§ Task objective
When a line in the listing below contains the word "RecUserList", return a copy of that line.

§ Source records
::::::::

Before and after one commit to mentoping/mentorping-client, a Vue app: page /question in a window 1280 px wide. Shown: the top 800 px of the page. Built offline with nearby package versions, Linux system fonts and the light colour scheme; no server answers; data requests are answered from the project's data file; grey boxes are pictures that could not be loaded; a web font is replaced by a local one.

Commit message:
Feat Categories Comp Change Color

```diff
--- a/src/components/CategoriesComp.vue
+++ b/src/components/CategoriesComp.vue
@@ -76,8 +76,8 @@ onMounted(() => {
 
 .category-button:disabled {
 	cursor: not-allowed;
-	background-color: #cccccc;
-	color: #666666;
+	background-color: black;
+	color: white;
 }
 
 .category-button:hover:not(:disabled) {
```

::::::::

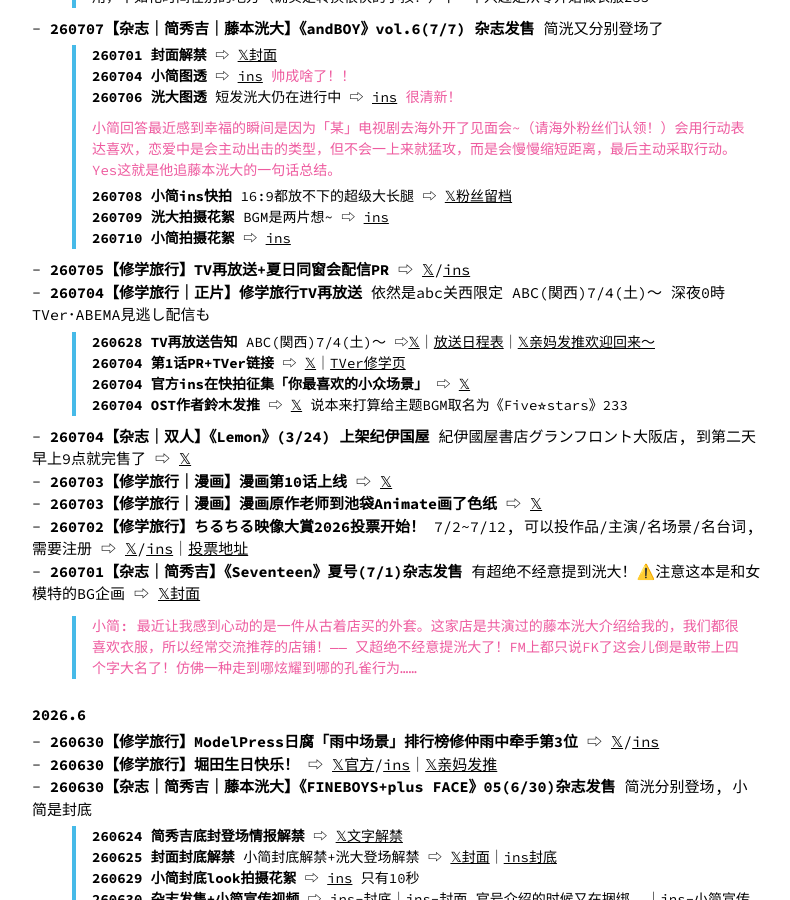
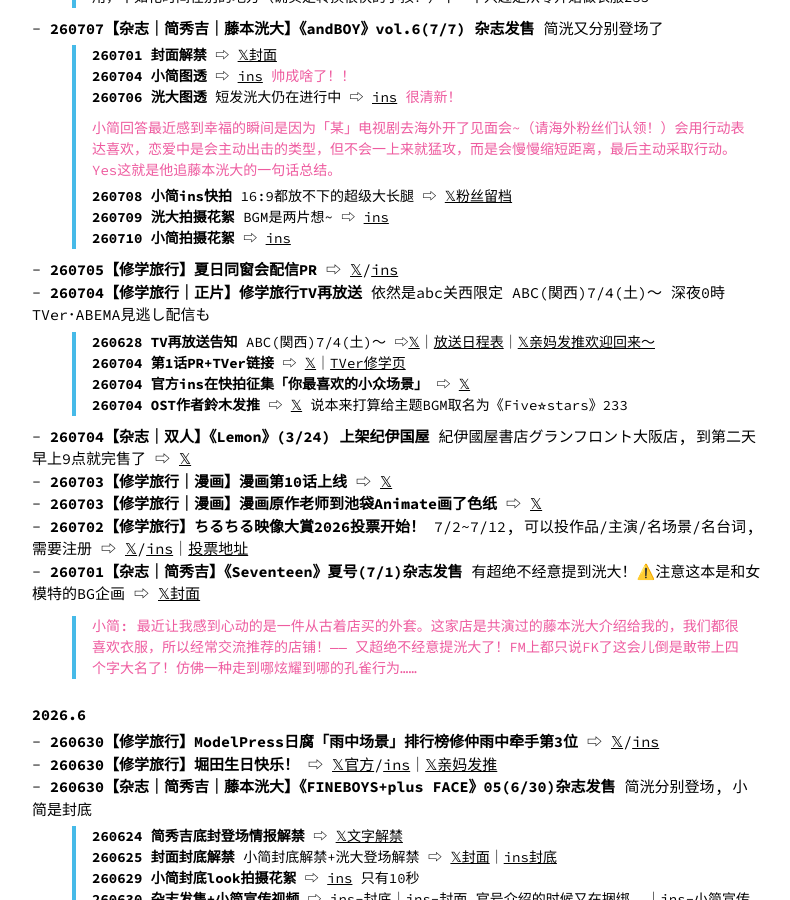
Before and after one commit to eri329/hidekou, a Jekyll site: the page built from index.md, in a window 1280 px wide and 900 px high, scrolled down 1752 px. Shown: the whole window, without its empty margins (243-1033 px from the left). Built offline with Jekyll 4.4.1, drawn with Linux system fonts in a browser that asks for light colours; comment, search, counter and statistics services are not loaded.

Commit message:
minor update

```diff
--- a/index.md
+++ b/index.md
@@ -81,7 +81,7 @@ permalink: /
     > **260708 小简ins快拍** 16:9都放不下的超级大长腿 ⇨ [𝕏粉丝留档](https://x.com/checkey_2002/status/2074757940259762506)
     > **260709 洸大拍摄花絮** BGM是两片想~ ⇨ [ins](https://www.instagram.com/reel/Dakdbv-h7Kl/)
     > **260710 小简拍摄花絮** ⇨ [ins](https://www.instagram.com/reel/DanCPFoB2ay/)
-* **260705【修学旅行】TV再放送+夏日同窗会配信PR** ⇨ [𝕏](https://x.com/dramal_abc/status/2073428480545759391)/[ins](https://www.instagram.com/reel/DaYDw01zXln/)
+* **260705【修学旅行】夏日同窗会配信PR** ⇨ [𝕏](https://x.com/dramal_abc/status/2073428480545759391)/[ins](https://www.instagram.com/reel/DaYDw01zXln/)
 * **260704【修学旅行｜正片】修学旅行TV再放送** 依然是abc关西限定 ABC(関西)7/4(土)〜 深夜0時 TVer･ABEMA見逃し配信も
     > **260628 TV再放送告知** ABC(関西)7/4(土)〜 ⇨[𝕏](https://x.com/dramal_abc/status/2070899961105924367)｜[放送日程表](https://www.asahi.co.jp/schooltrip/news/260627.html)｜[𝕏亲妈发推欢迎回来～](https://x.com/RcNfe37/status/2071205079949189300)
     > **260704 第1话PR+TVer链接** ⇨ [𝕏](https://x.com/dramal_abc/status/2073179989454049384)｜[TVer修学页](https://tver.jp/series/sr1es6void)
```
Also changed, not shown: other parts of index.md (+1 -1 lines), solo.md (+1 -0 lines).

::::::::

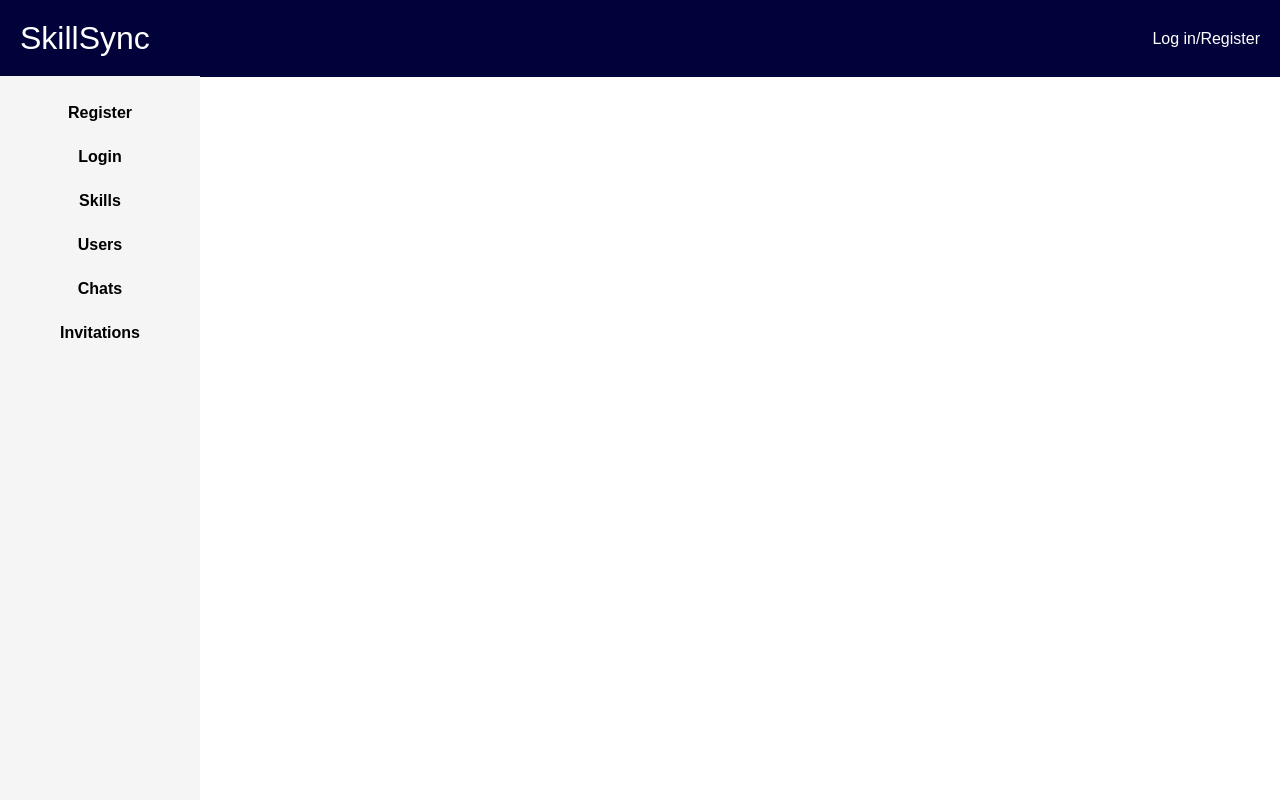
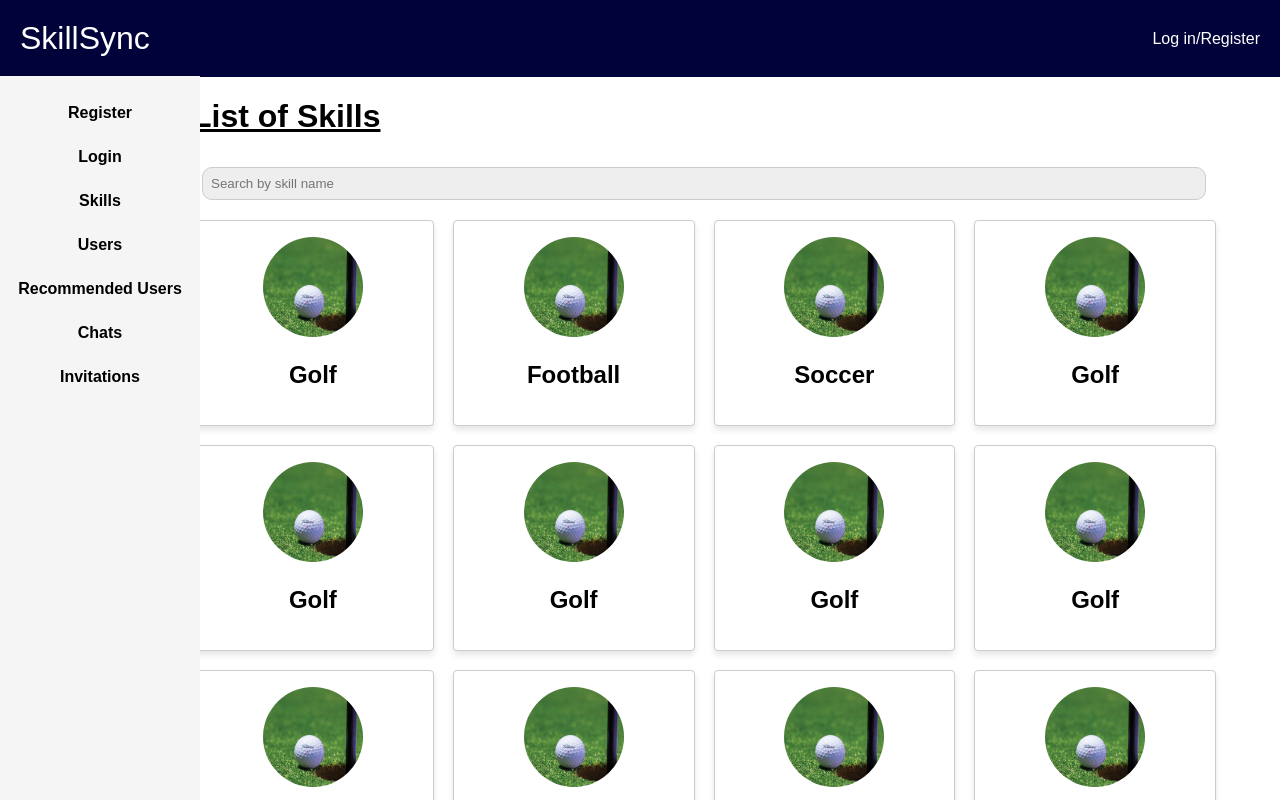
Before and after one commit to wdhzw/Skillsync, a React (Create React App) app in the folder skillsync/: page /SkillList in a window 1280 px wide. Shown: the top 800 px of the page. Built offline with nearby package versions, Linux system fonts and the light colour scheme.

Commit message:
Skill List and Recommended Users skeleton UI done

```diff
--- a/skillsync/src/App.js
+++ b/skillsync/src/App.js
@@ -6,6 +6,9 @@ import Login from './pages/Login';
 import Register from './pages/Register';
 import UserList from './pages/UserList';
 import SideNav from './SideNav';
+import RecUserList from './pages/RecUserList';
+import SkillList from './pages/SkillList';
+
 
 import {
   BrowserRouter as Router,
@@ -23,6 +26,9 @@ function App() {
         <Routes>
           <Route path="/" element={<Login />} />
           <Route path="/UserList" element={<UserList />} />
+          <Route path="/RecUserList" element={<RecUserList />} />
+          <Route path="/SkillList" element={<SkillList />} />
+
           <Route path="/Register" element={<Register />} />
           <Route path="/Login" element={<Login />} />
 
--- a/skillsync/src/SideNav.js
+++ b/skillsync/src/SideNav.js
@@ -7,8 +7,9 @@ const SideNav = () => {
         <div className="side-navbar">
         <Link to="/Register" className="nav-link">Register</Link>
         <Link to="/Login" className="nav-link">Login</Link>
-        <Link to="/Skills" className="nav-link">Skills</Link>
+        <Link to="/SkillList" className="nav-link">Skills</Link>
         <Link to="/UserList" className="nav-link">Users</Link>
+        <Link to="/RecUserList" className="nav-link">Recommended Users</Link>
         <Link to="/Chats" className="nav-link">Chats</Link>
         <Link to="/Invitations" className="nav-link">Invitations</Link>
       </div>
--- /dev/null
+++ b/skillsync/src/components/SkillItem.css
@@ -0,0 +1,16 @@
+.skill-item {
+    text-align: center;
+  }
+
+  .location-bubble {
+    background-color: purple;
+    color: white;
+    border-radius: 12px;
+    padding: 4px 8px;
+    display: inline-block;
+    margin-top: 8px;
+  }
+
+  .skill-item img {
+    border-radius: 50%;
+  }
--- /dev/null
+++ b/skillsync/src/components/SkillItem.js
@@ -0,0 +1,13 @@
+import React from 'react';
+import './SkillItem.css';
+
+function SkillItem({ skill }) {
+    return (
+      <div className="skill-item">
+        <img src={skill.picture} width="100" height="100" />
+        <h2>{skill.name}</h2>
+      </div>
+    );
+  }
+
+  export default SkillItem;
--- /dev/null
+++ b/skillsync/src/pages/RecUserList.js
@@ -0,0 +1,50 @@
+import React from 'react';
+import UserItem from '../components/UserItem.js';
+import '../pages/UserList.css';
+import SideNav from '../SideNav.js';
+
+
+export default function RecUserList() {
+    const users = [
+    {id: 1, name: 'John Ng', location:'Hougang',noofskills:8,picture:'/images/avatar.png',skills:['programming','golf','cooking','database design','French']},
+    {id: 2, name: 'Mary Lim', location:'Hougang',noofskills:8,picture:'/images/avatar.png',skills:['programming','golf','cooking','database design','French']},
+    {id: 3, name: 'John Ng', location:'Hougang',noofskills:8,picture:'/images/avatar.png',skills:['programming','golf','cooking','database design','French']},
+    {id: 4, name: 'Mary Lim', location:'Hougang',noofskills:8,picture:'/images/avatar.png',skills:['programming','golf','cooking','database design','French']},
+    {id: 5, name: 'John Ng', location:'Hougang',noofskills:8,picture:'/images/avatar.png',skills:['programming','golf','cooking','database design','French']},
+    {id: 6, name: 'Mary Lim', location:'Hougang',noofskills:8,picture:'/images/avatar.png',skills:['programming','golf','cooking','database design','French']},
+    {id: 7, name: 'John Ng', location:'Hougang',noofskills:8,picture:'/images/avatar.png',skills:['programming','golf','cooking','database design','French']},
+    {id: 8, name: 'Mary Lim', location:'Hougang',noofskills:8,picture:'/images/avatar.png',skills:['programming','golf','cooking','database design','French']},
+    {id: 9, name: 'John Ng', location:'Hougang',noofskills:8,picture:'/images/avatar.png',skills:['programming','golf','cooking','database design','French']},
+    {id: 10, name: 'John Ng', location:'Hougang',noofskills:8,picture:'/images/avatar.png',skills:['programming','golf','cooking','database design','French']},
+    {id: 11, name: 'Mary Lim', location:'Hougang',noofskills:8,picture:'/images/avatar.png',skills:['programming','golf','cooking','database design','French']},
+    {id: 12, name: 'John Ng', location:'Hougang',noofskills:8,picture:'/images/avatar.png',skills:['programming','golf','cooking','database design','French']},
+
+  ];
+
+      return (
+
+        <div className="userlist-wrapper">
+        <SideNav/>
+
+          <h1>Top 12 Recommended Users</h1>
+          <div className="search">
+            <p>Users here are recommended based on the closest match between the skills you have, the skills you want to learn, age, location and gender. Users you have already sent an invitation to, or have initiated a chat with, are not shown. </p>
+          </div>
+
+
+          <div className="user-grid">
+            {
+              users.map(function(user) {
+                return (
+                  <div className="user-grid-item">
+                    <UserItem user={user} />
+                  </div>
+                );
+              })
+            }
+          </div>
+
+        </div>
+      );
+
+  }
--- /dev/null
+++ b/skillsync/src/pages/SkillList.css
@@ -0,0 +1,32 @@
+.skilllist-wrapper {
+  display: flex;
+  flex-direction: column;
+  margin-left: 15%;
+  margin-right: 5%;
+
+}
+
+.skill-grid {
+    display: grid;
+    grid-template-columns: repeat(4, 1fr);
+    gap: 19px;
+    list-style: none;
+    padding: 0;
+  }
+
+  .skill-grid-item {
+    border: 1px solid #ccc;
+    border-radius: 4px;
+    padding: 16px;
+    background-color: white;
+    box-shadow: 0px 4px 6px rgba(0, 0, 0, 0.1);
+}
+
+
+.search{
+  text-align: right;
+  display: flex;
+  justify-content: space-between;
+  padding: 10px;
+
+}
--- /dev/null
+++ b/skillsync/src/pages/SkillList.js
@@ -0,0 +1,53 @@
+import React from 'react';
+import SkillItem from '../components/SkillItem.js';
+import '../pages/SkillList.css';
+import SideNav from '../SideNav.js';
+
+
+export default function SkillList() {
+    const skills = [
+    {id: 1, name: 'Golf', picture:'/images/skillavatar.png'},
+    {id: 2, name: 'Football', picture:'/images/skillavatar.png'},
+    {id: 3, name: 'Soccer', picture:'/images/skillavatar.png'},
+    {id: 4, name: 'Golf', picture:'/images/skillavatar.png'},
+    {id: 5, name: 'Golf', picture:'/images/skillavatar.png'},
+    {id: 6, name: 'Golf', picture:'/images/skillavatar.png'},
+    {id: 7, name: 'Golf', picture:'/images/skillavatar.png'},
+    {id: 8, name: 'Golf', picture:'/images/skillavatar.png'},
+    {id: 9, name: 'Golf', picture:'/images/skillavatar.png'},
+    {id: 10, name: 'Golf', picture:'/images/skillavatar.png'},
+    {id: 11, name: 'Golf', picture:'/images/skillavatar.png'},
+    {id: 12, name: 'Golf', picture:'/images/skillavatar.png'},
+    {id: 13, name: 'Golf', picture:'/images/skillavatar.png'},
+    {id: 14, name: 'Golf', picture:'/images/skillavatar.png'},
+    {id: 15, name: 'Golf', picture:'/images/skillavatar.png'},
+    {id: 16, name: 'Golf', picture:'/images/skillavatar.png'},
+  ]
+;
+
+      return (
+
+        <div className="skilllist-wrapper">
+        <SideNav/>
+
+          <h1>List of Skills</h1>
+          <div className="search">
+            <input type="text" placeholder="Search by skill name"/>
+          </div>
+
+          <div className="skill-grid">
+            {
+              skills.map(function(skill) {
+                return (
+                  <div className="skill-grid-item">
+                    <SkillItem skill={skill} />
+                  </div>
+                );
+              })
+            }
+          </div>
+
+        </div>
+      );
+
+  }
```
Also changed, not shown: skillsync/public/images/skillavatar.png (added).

::::::::

§ Answer to the problem
+import RecUserList from './pages/RecUserList';
+          <Route path="/RecUserList" element={<RecUserList />} />
+        <Link to="/RecUserList" className="nav-link">Recommended Users</Link>
+++ b/skillsync/src/pages/RecUserList.js
+export default function RecUserList() {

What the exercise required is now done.